• Exercise: In the listing below, which lines contain the string "each"? Copy them all.
==*==
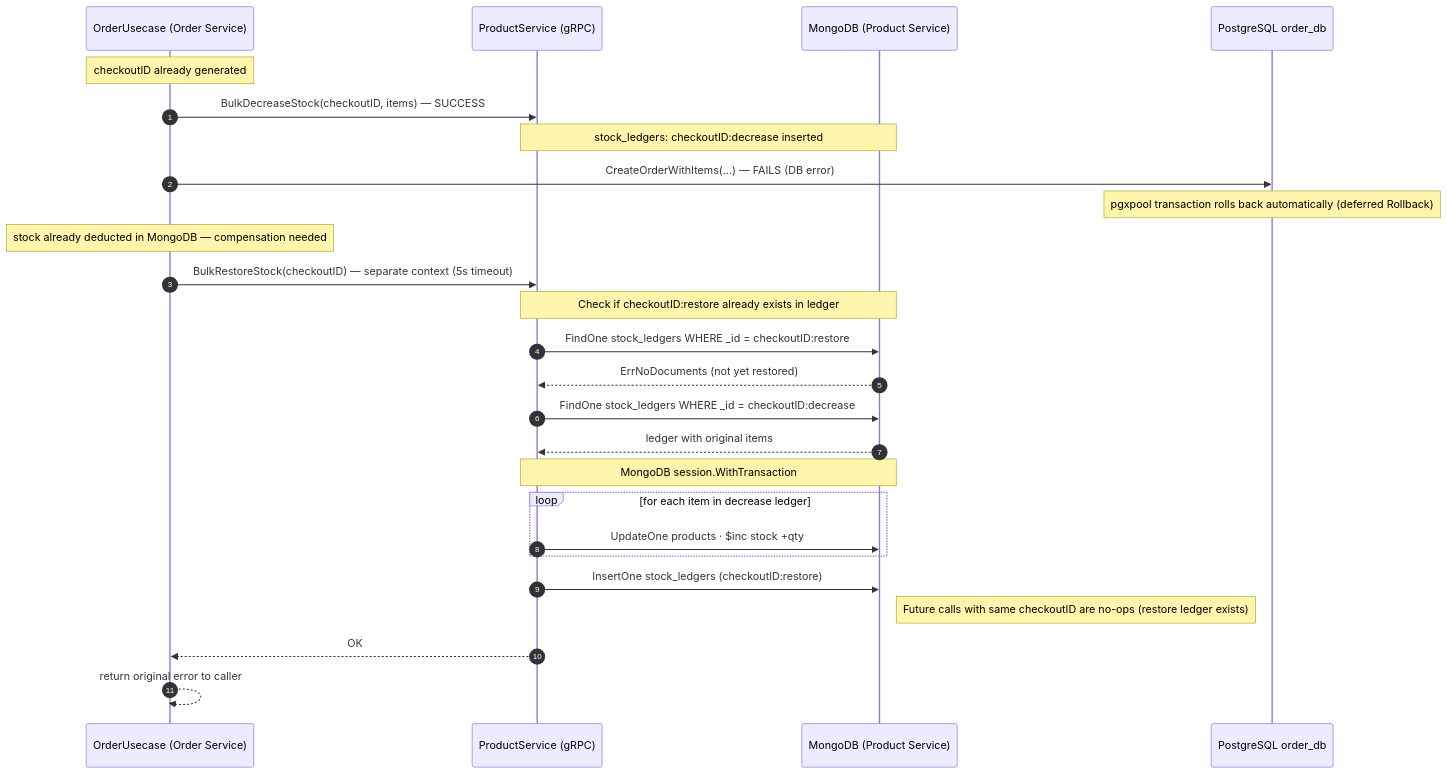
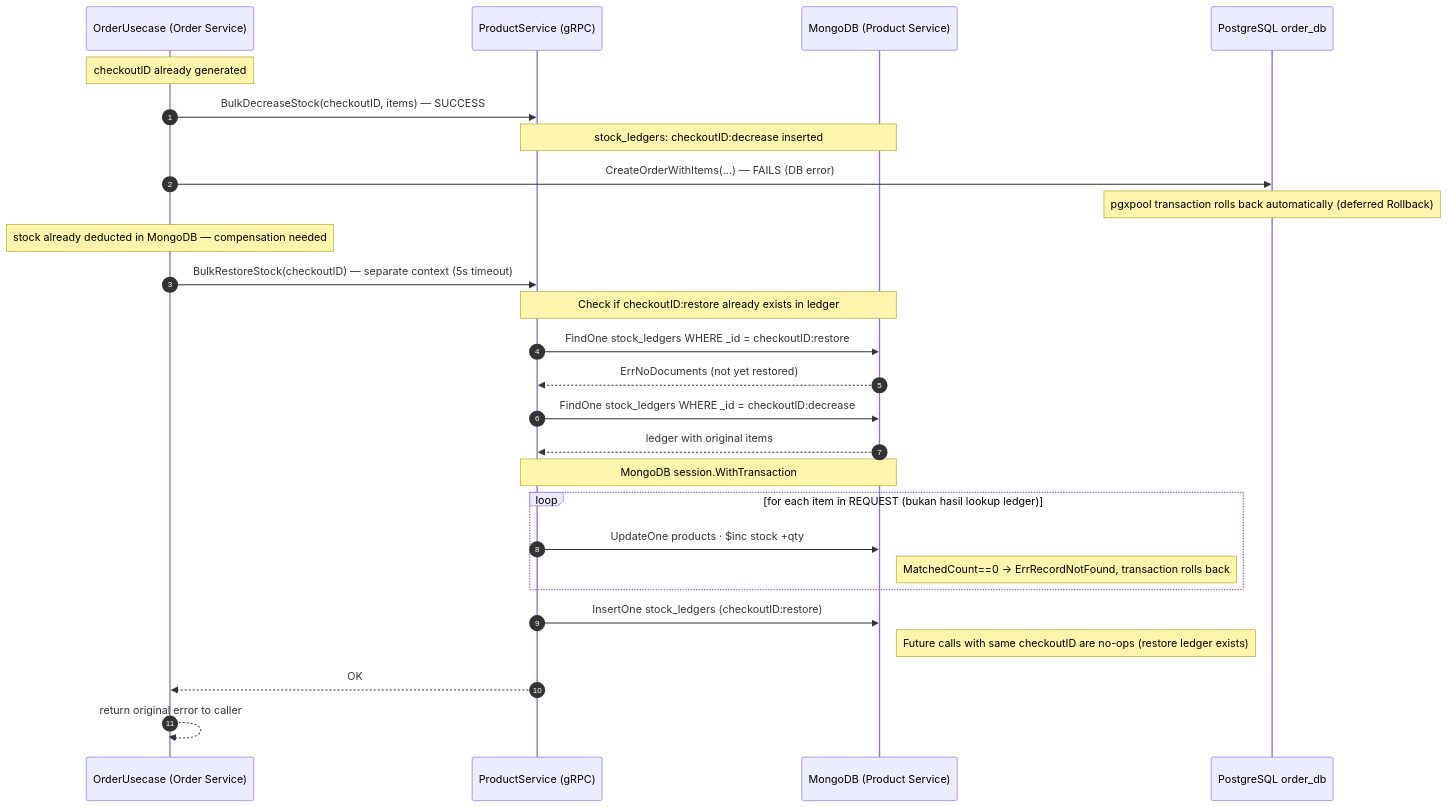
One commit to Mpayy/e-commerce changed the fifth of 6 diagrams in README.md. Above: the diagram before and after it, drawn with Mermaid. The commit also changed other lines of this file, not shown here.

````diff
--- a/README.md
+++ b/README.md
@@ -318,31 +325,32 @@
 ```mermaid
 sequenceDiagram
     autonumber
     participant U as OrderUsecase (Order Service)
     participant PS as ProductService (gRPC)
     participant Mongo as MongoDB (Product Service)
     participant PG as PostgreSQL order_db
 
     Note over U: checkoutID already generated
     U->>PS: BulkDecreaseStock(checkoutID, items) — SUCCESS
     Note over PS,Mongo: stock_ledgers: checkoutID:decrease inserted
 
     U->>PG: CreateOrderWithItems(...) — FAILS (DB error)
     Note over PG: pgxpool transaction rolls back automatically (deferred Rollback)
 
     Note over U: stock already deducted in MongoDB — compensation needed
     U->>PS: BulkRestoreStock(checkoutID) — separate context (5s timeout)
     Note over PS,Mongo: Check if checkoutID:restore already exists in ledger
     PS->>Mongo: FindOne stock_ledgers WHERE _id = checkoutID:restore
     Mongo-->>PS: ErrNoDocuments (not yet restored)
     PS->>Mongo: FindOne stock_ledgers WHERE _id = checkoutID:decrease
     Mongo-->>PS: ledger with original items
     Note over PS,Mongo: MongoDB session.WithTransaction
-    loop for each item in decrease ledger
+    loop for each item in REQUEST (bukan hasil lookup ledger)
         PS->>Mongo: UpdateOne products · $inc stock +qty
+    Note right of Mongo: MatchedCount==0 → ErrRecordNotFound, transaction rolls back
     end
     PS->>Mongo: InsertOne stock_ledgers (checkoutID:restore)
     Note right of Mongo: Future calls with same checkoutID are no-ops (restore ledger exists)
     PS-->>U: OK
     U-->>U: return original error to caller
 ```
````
==*==
• Task response:
-    loop for each item in decrease ledger
+    loop for each item in REQUEST (bukan hasil lookup ledger)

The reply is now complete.